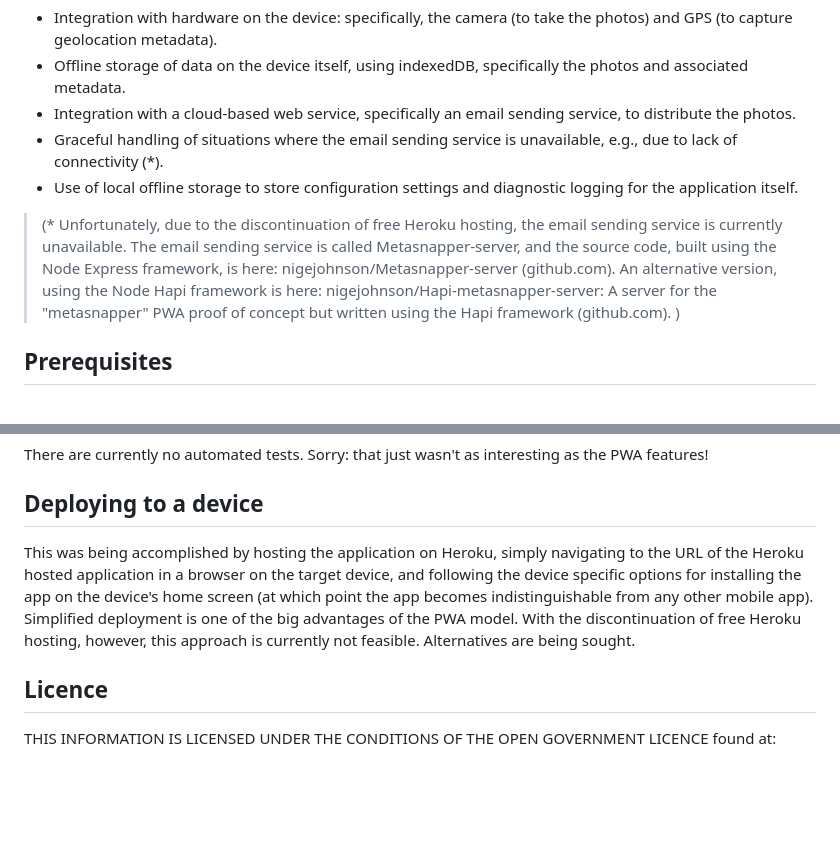
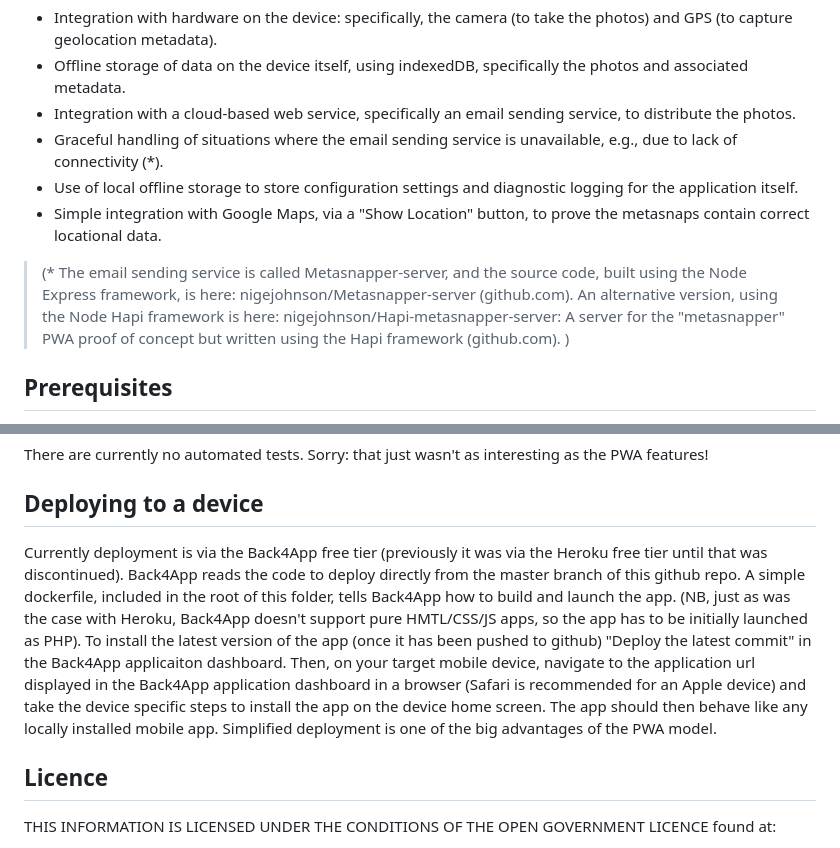
Before and after one commit to nigejohnson/Metasnapper, a Markdown page: README.md, 2 parts joined by grey strips. Drawn GitHub-style; blank space fills up the shorter version.

Commit message:
Updated readme to reflect Back4App deployment

```diff
--- a/README.md
+++ b/README.md
@@ -7,8 +7,9 @@ The use case implemented is the adding of metadata to photos. Metadata is both b
 -	Offline storage of data on the device itself, using indexedDB, specifically the photos and associated metadata.
 -	Integration with a cloud-based web service, specifically an email sending service, to distribute the photos.
 -	Graceful handling of situations where the email sending service is unavailable, e.g., due to lack of connectivity (*).
--	 Use of local offline storage to store configuration settings and diagnostic logging for the application itself.
-> (* Unfortunately, due to the discontinuation of free Heroku hosting, the email sending service is currently unavailable. The email sending service is called Metasnapper-server, and the source code, built using the Node Express framework, is here: nigejohnson/Metasnapper-server (github.com). An alternative version, using the Node Hapi framework is here: nigejohnson/Hapi-metasnapper-server: A server for the "metasnapper" PWA proof of concept but written using the Hapi framework (github.com). )
+-   Use of local offline storage to store configuration settings and diagnostic logging for the application itself.
+-   Simple integration with Google Maps, via a "Show Location" button, to prove the metasnaps contain correct locational data.
+> (* The email sending service is called Metasnapper-server, and the source code, built using the Node Express framework, is here: nigejohnson/Metasnapper-server (github.com). An alternative version, using the Node Hapi framework is here: nigejohnson/Hapi-metasnapper-server: A server for the "metasnapper" PWA proof of concept but written using the Hapi framework (github.com). )
 
 ## Prerequisites
 A git install so that the repo can easily be cloned locally, e.g., https://git-scm.com/download/win.
@@ -43,8 +44,13 @@ To continue to work offline, a Progressive Web App needs to be cached by a local
 There are currently no automated tests. Sorry: that just wasn't as interesting as the PWA features!
 
 ## Deploying to a device
-This was being accomplished by hosting the application on Heroku, simply navigating to the URL of the Heroku hosted application in a browser on the target device, and following the device specific options for installing the app on the device's home screen (at which point the app becomes indistinguishable from any other mobile app). Simplified deployment is one of the big advantages of the PWA model.
-With the discontinuation of free Heroku hosting, however, this approach is currently not feasible. Alternatives are being sought.
+Currently deployment is via the Back4App free tier (previously it was via the Heroku free tier until that was discontinued).
+Back4App reads the code to deploy directly from the master branch of this github repo.
+A simple dockerfile, included in the root of this folder, tells Back4App how to build and launch the app.
+(NB, just as was the case with Heroku, Back4App doesn't support pure HMTL/CSS/JS apps, so the app has to be initially launched as PHP).
+To install the latest version of the app (once it has been pushed to github) "Deploy the latest commit" in the Back4App applicaiton dashboard.
+Then, on your target mobile device, navigate to the application url displayed in the Back4App application dashboard in a browser (Safari is recommended for an Apple device) and take the device specific steps to install the app on the device home screen. The app should then behave like any locally installed mobile app.
+Simplified deployment is one of the big advantages of the PWA model.
 
 ## Licence
 
```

§ Work instruction
All lines in the records above with "Metasnapper" need to be found and copied.

§ Output of the task
Before and after one commit to nigejohnson/Metasnapper, a Markdown page: README.md, 2 parts joined by grey strips. Drawn GitHub-style; blank space fills up the shorter version.
-> (* Unfortunately, due to the discontinuation of free Heroku hosting, the email sending service is currently unavailable. The email sending service is called Metasnapper-server, and the source code, built using the Node Express framework, is here: nigejohnson/Metasnapper-server (github.com). An alternative version, using the Node Hapi framework is here: nigejohnson/Hapi-metasnapper-server: A server for the "metasnapper" PWA proof of concept but written using the Hapi framework (github.com). )
+> (* The email sending service is called Metasnapper-server, and the source code, built using the Node Express framework, is here: nigejohnson/Metasnapper-server (github.com). An alternative version, using the Node Hapi framework is here: nigejohnson/Hapi-metasnapper-server: A server for the "metasnapper" PWA proof of concept but written using the Hapi framework (github.com). )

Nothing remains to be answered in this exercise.